2010/05/01

China sets up task force after wave of school attacks: media

BEIJING, May  1, 2010 (AFP) - China has set up a special task force focused on beefing up school security, state media said Saturday, after three violent campus attacks against young children in as many days this week.

Education vice minister Hao Ping said emergency management was a "heavy task", as police patrols near school grounds were bolstered to protect the country's 270 million students, the official Xinhua news agency reported.

Hao said 22 university and government experts would investigate "public incidents" in the education system and explore new ways to ensure "scientific emergency management" in the nation's schools.

His remarks came after a farmer attacked children with a hammer at a primary school in eastern China on Friday before setting himself on fire -- the latest in a wave of assaults that has left eight children dead and 50 people injured.

The farmer's rampage in Shandong province left five children and a teacher hurt but in stable condition, Xinhua said.

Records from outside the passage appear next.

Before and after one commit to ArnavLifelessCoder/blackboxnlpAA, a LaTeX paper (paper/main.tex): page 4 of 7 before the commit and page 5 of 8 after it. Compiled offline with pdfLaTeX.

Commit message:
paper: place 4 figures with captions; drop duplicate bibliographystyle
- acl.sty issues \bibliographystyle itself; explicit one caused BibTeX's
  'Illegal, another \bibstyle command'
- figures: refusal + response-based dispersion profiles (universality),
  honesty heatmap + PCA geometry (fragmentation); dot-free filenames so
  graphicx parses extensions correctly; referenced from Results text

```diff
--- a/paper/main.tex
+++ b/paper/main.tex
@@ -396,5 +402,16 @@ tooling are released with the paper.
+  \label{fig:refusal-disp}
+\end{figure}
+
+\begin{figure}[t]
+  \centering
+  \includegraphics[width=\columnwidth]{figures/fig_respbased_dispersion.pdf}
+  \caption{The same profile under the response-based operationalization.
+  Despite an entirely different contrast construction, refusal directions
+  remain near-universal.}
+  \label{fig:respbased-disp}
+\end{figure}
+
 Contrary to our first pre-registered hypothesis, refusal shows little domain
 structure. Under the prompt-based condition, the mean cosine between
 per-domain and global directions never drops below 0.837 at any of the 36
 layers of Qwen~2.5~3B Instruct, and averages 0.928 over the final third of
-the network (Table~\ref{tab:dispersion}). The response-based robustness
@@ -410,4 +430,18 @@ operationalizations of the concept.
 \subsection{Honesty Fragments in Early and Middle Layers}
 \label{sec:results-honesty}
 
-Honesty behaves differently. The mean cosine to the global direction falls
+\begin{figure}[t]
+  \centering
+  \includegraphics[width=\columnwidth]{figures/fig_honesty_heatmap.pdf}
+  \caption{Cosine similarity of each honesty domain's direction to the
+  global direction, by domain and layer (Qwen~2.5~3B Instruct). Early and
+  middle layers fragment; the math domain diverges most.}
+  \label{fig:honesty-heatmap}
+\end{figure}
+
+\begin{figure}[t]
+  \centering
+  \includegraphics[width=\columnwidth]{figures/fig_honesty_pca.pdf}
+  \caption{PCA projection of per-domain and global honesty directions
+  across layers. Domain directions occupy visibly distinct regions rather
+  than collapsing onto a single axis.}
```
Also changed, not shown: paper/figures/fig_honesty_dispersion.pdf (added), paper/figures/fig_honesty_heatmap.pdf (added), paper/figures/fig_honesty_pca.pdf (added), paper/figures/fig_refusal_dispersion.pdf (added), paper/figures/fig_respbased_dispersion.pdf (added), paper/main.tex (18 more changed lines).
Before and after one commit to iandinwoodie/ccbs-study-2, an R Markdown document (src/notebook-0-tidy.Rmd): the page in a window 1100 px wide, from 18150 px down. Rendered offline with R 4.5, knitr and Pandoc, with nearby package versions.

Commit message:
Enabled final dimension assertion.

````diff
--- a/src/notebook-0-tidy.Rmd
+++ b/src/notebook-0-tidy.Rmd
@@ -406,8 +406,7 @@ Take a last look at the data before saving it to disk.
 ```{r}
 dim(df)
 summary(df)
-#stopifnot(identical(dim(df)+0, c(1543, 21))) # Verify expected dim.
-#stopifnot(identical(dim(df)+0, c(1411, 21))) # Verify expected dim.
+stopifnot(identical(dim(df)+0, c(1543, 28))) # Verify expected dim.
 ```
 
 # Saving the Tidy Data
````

On Thursday, a jobless man apparently angry over a series of personal and professional setbacks slashed 29 children and three adults with a knife used to slaughter pigs in an attack at a kindergarten in the eastern city of Taixing.

Video footage posted online after the attack shows people said to be parents of the students marching on a street in protest and demanding to see their injured children.

The footage could not be independently verified by AFP and a spokesman for the Taixing government declined to comment on the apparent demonstration on Saturday.

On Wednesday, a 33-year-old teacher on sick leave due to mental problems injured 15 students and a teacher in a knife attack at a primary school in southern China's Guangdong province.

The assailants in both the Taixing and Guangdong attacks were arrested and all victims were said to be out of life-threatening condition.

Also on Wednesday, authorities in Fujian province in the southeast executed a former doctor for stabbing to death eight children and injuring five others on March 23 in a fit of rage after he split with his girlfriend.

The attacks underscore how China -- which has enjoyed lower violent crime rates than the West -- faces a growing public safety threat from disgruntled individuals amid rising mental illness rates and looser social controls.

The education ministry on Friday issued an "urgent" notice calling on schools to strengthen security, tighten restrictions on campus visitors and devise emergency plans.

"We must establish a safety first, prevention first concept," the ministry said in the notice, posted on its website.

Education minister Yuan Guiren said students should be given a "basic knowledge of self-defence", and security cameras installed at school entrances and other "important areas" to prevent further attacks, the Beijing News said.